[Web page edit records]
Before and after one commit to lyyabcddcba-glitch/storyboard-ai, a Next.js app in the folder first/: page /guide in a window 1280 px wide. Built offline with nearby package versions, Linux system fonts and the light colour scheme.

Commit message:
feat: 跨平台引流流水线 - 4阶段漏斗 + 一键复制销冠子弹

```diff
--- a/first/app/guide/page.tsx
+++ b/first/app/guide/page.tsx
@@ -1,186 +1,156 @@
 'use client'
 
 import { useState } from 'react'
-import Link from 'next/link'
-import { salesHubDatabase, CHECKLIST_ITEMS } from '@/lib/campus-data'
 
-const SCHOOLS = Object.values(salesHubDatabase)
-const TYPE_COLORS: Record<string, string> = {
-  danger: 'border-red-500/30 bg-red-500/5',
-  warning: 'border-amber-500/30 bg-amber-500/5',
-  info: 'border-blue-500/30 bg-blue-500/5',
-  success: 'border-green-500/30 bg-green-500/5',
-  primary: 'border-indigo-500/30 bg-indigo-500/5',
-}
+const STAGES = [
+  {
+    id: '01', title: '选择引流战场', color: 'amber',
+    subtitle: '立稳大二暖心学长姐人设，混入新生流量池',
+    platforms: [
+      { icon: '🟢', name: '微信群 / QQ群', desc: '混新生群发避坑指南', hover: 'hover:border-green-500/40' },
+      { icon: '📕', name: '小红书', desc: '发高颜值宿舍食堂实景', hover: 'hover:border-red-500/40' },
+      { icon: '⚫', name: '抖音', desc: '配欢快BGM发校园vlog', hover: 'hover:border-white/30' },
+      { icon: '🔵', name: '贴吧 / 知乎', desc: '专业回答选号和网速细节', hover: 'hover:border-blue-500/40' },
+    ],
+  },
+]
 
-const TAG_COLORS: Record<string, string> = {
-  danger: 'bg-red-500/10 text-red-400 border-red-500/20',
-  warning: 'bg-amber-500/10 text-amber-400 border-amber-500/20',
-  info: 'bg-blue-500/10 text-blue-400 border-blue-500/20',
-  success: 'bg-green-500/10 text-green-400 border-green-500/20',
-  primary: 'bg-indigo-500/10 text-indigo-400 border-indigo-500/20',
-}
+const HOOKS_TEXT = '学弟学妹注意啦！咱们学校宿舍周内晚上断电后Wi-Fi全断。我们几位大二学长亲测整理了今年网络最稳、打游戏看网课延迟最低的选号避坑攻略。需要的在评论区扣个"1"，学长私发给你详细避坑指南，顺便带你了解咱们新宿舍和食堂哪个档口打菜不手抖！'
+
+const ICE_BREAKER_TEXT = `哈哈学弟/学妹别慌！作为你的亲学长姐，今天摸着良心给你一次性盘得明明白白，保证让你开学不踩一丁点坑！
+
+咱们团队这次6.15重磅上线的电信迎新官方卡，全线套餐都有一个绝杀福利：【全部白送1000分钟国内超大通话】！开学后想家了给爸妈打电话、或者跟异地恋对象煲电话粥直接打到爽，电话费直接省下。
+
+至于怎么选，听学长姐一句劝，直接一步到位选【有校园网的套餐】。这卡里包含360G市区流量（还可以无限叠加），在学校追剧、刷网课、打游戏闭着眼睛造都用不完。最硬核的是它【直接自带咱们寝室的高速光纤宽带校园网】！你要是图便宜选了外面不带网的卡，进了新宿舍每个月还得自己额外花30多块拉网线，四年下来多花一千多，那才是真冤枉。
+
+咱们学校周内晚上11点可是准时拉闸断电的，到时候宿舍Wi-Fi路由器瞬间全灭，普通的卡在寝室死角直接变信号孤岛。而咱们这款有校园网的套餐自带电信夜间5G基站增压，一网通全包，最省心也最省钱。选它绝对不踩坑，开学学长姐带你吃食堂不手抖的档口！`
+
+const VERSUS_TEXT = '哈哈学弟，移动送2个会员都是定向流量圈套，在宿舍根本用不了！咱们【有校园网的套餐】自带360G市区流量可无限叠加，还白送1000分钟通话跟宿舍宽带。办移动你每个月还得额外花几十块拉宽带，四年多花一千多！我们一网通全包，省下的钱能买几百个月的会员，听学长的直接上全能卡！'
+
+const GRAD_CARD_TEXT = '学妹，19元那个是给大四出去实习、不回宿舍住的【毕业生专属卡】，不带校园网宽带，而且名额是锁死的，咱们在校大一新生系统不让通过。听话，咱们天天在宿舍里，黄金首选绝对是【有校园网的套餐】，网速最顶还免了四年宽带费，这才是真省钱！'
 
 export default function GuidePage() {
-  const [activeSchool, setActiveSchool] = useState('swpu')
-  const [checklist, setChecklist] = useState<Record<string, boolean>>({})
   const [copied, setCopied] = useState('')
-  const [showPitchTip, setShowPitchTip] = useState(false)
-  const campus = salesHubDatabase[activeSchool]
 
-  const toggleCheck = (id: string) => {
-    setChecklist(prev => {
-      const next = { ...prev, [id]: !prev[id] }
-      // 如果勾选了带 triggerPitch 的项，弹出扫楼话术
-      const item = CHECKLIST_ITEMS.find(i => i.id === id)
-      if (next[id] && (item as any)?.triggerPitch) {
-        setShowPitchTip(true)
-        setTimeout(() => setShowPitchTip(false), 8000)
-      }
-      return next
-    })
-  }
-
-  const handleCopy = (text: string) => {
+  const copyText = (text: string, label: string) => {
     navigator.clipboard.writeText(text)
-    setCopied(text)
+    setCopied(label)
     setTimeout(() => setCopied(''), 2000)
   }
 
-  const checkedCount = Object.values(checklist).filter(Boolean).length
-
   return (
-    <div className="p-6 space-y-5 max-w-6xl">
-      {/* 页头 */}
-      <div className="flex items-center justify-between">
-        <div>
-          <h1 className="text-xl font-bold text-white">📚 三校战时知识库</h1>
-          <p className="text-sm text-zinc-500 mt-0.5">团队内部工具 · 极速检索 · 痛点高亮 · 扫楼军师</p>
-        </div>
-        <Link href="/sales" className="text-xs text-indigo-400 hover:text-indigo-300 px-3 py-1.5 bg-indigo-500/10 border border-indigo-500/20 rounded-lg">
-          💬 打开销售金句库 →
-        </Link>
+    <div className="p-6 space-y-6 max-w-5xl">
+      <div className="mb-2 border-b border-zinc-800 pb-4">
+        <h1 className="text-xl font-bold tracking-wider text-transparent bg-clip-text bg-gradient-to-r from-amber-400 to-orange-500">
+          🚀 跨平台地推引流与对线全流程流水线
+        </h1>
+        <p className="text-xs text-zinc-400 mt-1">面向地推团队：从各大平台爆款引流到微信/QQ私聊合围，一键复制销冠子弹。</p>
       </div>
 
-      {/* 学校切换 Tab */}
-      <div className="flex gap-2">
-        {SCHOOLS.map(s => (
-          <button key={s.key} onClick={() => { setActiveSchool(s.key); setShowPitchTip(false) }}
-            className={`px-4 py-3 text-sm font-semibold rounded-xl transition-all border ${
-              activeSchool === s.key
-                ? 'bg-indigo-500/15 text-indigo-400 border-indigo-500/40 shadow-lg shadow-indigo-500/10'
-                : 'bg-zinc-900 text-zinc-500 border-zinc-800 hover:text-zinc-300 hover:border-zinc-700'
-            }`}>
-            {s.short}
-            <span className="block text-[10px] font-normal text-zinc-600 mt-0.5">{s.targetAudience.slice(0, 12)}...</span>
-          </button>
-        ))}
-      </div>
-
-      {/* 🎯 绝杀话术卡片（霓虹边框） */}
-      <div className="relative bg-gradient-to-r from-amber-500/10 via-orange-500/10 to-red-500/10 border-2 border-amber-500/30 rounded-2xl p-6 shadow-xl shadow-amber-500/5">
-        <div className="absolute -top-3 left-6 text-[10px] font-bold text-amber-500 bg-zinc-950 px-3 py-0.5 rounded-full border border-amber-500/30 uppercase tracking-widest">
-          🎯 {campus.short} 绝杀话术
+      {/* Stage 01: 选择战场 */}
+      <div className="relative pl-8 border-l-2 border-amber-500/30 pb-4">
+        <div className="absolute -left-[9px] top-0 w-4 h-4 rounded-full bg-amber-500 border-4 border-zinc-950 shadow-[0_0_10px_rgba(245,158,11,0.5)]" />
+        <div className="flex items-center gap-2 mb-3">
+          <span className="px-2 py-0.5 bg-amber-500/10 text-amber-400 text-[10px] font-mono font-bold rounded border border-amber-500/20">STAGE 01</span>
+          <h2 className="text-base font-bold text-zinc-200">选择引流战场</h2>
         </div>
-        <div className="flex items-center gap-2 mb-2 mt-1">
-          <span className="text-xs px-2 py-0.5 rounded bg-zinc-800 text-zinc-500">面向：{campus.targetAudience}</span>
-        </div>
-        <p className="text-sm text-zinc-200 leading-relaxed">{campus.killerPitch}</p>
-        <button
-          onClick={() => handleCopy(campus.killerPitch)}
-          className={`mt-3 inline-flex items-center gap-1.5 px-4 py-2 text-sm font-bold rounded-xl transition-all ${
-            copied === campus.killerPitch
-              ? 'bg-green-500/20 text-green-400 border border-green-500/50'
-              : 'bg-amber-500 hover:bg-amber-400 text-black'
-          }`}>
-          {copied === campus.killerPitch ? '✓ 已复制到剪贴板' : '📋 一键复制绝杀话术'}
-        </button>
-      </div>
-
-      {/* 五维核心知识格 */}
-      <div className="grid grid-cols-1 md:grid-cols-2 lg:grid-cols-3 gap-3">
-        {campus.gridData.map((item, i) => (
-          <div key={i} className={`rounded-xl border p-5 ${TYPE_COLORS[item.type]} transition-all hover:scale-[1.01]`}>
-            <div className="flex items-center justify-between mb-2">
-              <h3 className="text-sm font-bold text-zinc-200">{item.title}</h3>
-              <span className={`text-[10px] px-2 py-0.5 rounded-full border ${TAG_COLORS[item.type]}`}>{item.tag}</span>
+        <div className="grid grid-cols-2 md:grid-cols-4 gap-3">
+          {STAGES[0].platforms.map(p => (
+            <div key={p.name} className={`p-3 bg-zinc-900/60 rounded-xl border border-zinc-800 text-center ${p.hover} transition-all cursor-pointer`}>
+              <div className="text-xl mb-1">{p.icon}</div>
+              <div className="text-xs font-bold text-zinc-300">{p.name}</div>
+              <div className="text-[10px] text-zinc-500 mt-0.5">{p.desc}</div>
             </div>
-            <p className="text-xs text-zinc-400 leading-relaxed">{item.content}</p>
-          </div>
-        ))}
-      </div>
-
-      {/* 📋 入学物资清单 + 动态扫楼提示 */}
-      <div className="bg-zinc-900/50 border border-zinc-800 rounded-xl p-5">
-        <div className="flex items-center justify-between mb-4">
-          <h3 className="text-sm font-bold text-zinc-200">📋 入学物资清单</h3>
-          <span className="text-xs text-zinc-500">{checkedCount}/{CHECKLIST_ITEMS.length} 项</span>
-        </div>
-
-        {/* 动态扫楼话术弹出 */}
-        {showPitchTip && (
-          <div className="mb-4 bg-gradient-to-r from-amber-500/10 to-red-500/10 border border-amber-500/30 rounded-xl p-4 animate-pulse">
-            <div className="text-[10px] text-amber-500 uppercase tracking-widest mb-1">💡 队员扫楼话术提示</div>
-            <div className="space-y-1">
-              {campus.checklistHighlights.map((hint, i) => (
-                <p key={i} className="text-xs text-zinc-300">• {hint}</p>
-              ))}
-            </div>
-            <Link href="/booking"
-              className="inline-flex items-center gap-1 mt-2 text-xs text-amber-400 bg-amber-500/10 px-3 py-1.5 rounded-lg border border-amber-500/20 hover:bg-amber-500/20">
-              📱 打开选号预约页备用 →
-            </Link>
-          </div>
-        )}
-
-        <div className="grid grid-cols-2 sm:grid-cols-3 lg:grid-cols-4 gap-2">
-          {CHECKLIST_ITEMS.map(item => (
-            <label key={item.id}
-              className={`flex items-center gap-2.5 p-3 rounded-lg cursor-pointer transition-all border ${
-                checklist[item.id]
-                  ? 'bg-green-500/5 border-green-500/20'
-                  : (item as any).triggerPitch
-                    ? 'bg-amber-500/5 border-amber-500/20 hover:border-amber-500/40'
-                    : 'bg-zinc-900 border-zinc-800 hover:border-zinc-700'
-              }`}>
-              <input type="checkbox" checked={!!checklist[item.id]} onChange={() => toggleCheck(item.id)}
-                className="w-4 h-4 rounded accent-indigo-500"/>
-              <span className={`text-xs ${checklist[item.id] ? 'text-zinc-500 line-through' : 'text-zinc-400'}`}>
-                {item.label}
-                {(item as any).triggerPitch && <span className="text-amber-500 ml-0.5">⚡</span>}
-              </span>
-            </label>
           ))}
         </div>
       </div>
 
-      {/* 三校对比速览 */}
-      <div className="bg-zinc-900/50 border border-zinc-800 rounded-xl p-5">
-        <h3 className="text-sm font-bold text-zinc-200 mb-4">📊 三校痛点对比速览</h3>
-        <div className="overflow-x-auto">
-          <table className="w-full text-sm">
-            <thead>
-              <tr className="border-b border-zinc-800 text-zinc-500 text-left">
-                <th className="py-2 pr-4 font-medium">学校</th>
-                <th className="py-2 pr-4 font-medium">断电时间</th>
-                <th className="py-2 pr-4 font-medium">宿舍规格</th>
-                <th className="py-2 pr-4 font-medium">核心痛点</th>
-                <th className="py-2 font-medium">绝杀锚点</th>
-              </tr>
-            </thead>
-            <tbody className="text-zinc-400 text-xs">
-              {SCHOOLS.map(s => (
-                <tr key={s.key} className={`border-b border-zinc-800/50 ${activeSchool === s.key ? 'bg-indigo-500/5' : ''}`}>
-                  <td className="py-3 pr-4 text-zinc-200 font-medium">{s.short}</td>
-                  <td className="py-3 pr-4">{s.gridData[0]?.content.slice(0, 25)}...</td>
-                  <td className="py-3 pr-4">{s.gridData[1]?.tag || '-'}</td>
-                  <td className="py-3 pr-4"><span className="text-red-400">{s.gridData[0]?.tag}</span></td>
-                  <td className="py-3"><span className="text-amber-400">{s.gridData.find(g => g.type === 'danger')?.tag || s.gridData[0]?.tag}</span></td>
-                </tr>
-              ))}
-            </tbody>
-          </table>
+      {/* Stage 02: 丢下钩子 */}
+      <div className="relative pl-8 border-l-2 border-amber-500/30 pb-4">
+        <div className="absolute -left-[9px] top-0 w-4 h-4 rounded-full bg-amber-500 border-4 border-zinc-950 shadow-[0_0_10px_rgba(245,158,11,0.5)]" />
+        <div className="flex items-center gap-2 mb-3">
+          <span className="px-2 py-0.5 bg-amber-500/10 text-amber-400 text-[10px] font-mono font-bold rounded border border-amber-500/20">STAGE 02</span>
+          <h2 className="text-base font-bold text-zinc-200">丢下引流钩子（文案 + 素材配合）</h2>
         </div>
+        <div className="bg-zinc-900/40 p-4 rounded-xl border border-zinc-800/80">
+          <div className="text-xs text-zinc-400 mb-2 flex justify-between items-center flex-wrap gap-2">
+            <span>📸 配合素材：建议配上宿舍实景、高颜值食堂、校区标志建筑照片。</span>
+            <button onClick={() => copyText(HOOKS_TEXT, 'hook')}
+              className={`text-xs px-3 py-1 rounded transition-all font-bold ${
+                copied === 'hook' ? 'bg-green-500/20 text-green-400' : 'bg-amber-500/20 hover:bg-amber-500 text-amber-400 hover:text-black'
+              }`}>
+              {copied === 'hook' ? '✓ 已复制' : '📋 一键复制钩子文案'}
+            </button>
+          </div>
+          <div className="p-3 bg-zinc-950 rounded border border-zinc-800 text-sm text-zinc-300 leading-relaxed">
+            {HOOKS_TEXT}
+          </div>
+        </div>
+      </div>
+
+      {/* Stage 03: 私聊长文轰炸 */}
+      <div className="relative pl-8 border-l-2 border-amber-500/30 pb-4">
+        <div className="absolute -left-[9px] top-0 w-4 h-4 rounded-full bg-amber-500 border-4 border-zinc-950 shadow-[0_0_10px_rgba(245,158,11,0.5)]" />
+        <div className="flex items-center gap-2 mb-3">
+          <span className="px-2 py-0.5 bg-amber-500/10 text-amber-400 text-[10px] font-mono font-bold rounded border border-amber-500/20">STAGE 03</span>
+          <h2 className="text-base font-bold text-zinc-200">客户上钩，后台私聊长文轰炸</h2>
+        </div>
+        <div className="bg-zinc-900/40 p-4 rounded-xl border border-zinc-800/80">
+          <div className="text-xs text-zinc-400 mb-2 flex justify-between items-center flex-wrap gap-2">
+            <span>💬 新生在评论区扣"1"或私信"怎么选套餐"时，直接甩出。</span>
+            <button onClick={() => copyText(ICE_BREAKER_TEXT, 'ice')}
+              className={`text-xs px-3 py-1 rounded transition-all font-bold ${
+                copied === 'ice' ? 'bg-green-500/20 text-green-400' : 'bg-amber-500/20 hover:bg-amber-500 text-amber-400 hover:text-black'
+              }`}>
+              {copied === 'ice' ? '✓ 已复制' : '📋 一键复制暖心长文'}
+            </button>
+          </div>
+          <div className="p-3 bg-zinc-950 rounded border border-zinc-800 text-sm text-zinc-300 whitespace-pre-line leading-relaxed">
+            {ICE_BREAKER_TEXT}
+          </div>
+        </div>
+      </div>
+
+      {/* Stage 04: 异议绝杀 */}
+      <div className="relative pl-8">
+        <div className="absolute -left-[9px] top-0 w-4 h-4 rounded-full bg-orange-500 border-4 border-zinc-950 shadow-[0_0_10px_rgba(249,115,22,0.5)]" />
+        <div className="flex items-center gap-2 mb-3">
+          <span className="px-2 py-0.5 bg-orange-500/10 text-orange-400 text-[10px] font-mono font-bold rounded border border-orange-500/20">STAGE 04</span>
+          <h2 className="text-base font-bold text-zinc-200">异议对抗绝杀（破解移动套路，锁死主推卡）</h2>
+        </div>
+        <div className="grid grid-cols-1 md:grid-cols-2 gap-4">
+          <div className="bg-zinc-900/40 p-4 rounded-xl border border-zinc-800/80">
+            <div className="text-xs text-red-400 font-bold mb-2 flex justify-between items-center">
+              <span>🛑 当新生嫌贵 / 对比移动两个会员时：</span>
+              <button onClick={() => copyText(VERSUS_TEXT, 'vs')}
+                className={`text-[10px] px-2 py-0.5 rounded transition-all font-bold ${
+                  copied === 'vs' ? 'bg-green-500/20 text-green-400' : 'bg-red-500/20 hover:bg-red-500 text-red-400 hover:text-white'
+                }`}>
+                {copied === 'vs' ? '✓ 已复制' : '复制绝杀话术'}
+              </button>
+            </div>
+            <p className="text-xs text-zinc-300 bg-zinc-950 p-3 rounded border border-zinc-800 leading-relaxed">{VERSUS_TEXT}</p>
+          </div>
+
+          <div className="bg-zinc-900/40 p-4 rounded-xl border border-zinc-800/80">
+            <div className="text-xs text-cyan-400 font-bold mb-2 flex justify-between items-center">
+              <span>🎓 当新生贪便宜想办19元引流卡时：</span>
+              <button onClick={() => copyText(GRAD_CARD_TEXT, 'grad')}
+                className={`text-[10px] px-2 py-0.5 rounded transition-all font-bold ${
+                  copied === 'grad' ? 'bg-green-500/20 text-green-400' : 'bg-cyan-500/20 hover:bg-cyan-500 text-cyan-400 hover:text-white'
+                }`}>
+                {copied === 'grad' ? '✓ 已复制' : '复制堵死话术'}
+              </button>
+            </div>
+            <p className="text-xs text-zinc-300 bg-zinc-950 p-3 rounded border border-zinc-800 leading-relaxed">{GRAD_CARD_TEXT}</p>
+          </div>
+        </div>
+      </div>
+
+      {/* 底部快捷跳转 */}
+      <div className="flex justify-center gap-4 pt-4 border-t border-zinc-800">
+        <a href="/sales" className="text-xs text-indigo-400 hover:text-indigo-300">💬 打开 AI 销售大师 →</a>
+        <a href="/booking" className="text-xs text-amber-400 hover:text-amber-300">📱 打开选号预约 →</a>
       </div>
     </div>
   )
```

### Problem to work on
Using the records above, filter out every line that lacks the string "button" and copy the rest.

### Result of this exercise
-          <button key={s.key} onClick={() => { setActiveSchool(s.key); setShowPitchTip(false) }}
-          </button>
-        <button
-        </button>
+            <button onClick={() => copyText(HOOKS_TEXT, 'hook')}
+            </button>
+            <button onClick={() => copyText(ICE_BREAKER_TEXT, 'ice')}
+            </button>
+              <button onClick={() => copyText(VERSUS_TEXT, 'vs')}
+              </button>
+              <button onClick={() => copyText(GRAD_CARD_TEXT, 'grad')}
+              </button>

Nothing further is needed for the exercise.